───── MATERIAL SUPPLIED

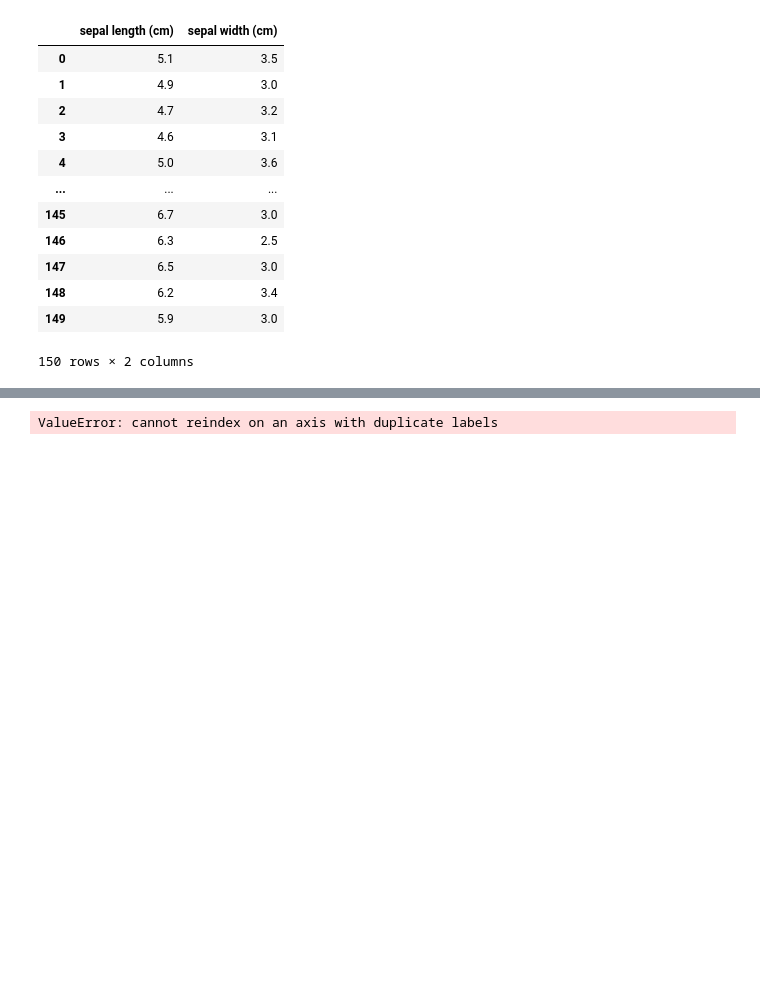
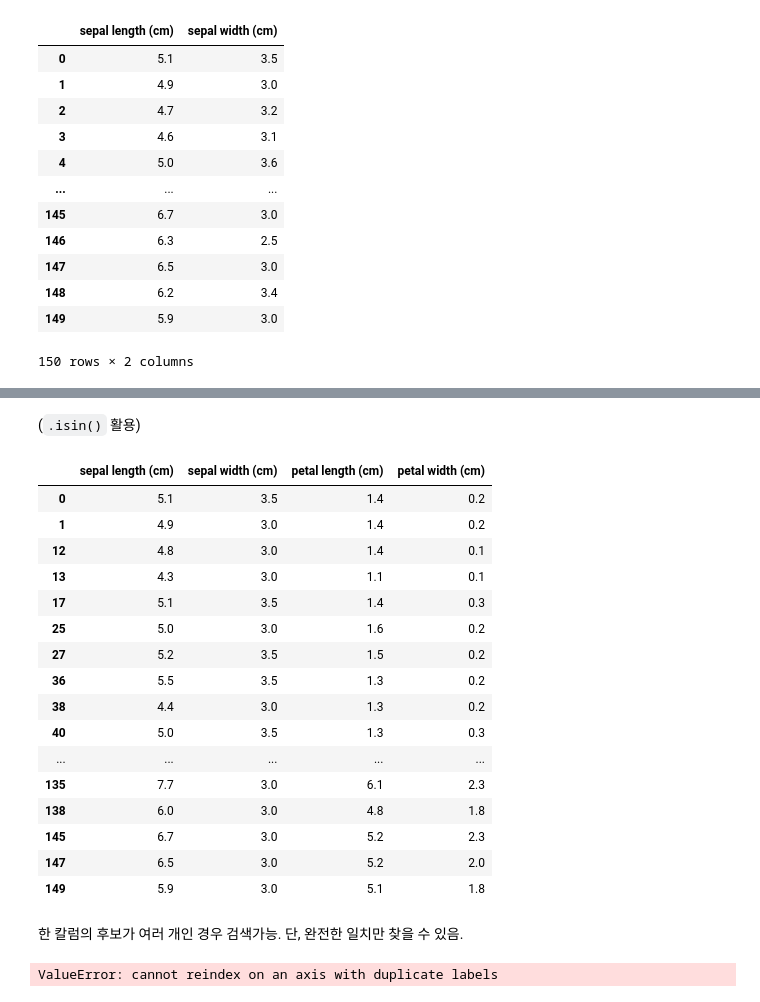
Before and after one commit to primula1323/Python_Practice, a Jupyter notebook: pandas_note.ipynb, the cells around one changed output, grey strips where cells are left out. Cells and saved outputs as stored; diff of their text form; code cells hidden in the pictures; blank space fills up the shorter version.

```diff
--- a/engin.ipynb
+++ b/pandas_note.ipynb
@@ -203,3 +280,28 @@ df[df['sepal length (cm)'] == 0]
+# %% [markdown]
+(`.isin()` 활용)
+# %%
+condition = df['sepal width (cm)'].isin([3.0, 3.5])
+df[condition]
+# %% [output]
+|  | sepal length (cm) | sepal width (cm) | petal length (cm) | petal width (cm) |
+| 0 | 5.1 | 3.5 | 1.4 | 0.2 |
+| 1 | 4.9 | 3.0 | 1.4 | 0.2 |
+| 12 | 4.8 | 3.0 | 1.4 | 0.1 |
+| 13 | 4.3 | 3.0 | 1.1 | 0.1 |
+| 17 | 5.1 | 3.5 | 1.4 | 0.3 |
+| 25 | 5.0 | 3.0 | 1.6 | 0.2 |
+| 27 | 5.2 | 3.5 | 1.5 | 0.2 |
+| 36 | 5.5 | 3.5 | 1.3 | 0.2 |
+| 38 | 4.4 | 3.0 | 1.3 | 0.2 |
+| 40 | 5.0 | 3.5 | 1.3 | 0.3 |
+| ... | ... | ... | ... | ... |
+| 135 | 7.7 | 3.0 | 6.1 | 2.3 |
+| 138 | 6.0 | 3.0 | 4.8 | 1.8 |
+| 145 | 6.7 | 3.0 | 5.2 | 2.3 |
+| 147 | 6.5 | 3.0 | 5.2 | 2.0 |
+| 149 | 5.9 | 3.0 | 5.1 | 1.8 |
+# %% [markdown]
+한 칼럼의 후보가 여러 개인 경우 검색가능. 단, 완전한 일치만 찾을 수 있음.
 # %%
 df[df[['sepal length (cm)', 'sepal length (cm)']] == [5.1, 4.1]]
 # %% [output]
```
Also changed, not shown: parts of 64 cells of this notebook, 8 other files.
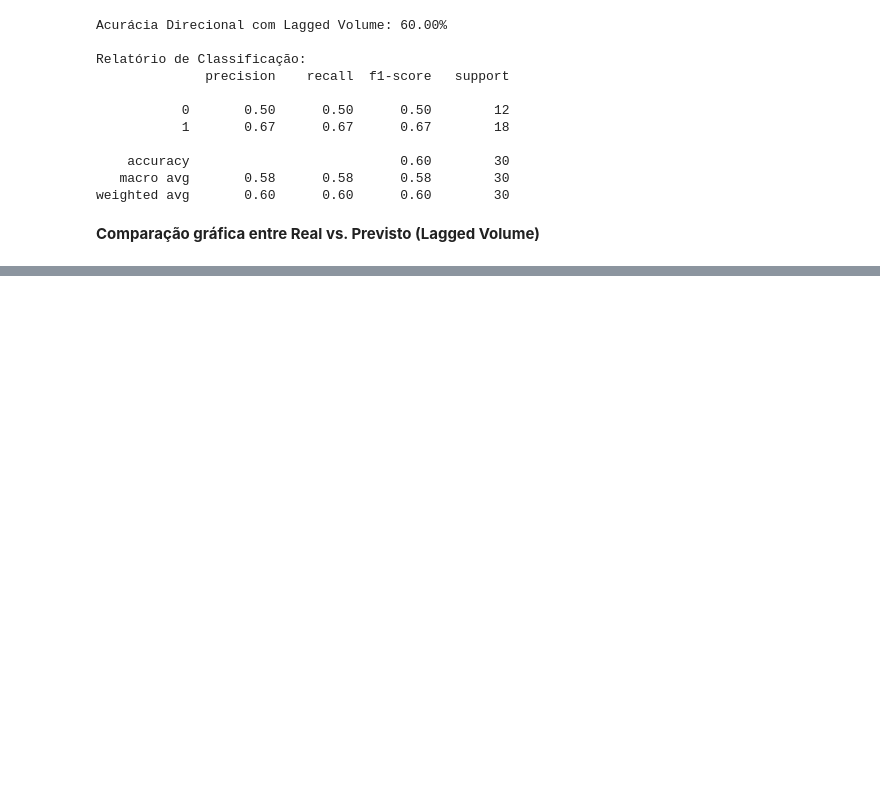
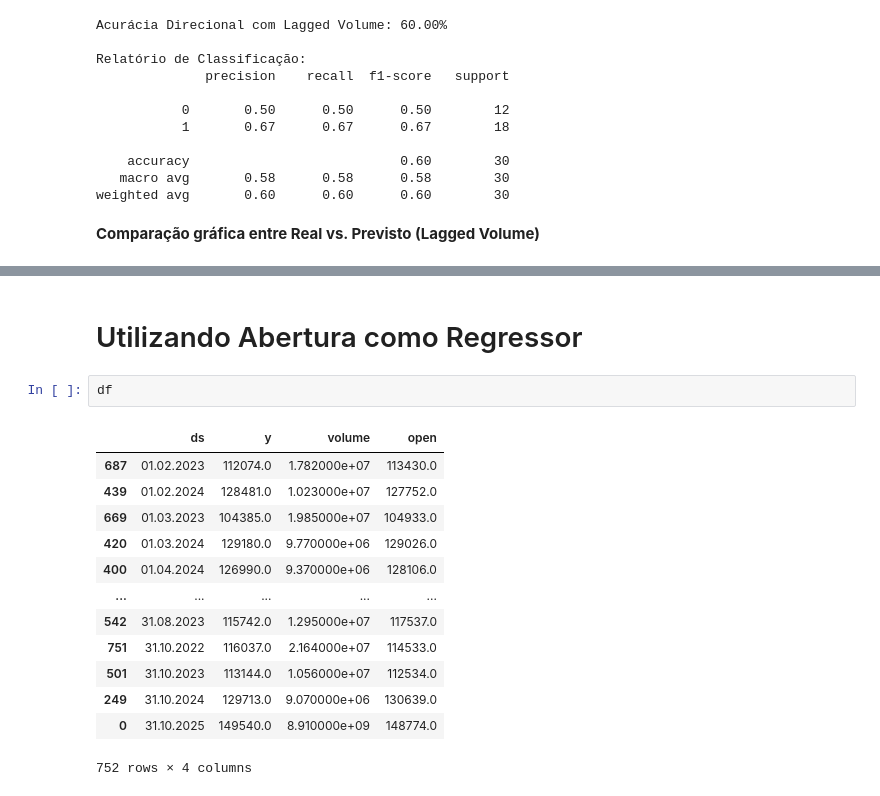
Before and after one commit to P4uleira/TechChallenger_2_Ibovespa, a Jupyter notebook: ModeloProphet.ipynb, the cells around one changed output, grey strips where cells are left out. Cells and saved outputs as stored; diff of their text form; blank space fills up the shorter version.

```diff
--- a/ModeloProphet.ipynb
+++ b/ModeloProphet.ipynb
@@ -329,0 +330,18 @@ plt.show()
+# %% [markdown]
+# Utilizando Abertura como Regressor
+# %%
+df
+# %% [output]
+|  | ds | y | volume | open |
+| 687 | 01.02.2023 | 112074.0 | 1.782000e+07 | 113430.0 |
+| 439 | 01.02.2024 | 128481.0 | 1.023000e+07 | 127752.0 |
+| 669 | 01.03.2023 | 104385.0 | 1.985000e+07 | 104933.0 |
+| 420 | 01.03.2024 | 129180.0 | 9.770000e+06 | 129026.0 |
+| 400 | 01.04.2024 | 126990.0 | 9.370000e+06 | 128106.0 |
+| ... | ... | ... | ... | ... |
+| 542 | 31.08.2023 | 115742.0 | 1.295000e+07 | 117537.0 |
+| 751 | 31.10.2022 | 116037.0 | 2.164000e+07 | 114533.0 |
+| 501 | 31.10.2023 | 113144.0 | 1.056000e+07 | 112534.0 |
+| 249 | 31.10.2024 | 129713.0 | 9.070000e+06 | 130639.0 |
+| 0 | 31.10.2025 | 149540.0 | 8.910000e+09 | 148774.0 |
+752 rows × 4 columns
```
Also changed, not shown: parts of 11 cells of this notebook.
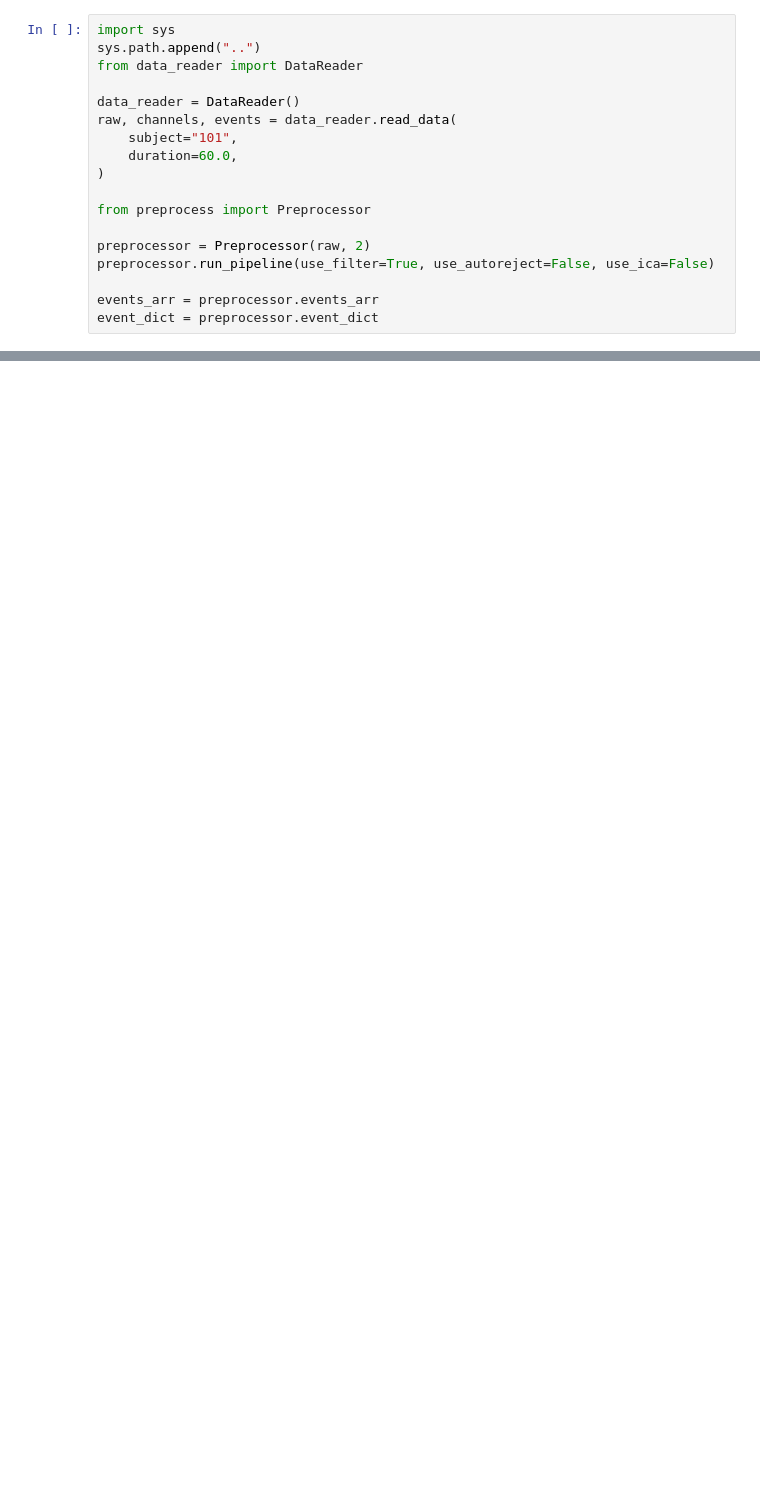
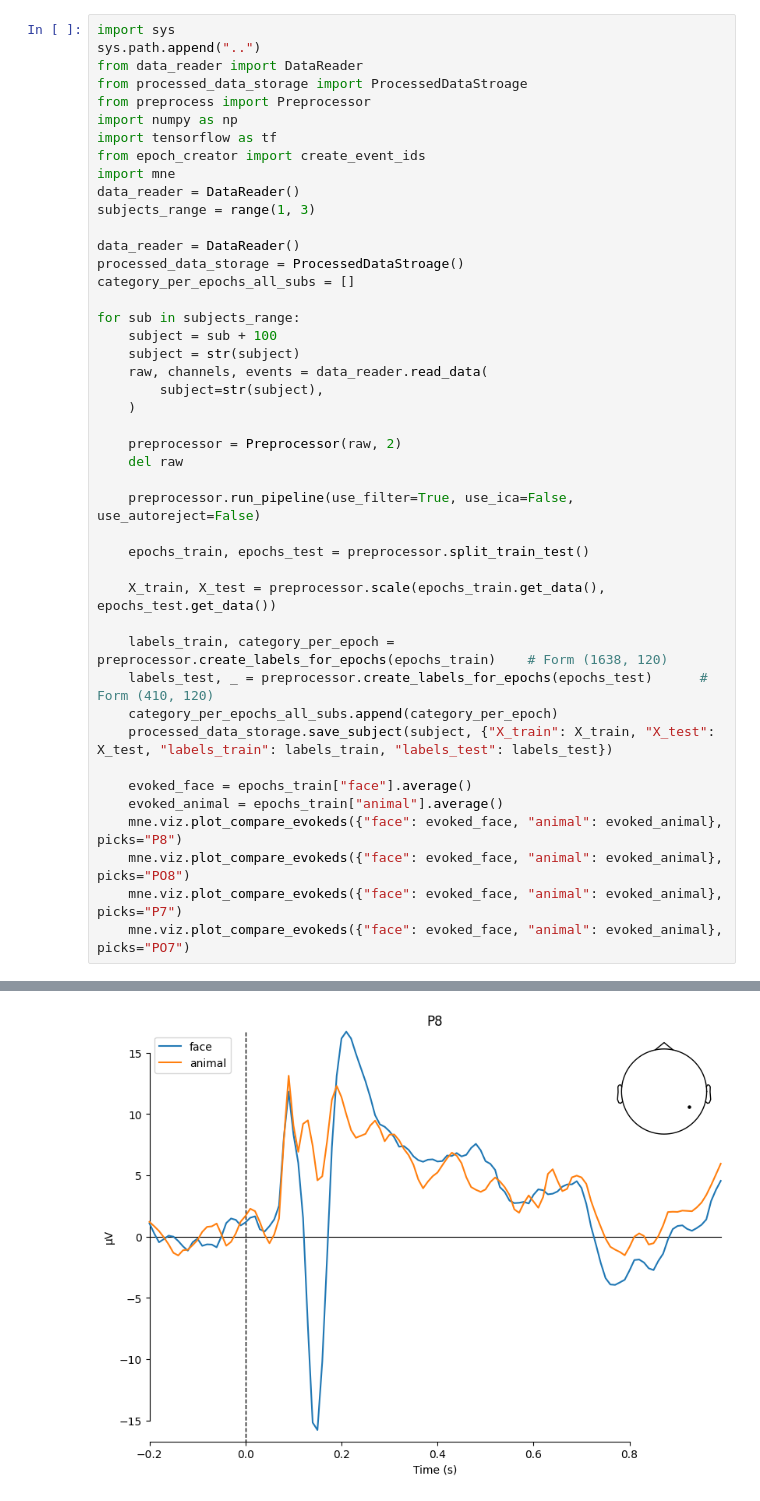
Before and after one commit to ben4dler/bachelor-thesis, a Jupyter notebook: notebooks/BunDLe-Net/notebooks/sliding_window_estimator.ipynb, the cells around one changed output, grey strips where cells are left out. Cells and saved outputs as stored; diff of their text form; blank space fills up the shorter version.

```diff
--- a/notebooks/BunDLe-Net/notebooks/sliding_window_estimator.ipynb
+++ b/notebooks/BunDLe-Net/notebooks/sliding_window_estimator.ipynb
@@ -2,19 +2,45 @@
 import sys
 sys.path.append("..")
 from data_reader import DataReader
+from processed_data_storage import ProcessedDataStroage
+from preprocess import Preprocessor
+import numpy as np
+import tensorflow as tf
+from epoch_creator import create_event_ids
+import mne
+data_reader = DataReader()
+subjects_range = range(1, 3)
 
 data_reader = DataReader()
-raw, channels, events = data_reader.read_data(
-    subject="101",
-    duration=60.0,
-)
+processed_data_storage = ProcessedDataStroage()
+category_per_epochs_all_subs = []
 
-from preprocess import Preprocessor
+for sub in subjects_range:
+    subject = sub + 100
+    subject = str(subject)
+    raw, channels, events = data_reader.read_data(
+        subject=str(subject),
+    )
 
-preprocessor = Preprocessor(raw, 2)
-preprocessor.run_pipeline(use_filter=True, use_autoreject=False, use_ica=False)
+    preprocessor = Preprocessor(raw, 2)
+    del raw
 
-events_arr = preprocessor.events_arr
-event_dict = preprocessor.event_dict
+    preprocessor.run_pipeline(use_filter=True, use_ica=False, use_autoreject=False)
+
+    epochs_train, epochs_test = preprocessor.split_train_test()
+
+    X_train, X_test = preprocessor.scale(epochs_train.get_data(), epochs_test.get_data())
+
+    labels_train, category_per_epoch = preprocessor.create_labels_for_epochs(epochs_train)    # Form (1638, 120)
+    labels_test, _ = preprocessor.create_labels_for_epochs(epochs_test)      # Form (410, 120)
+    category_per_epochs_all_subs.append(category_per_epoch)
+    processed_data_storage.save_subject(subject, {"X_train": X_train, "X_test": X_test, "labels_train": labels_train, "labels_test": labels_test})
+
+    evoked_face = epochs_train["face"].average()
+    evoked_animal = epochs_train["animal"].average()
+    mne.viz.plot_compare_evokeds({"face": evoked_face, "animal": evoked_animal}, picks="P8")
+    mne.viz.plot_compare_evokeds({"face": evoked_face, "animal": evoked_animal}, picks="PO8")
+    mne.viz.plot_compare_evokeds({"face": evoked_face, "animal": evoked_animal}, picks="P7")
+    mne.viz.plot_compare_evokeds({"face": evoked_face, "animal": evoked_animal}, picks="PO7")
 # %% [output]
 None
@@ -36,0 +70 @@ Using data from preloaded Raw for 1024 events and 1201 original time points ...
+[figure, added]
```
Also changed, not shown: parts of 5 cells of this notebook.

──────────

EXERCISE ->
An answer consisting of the number alone is required: how many lines in the entries hold the string "append"?

TASK OUTPUT ->
2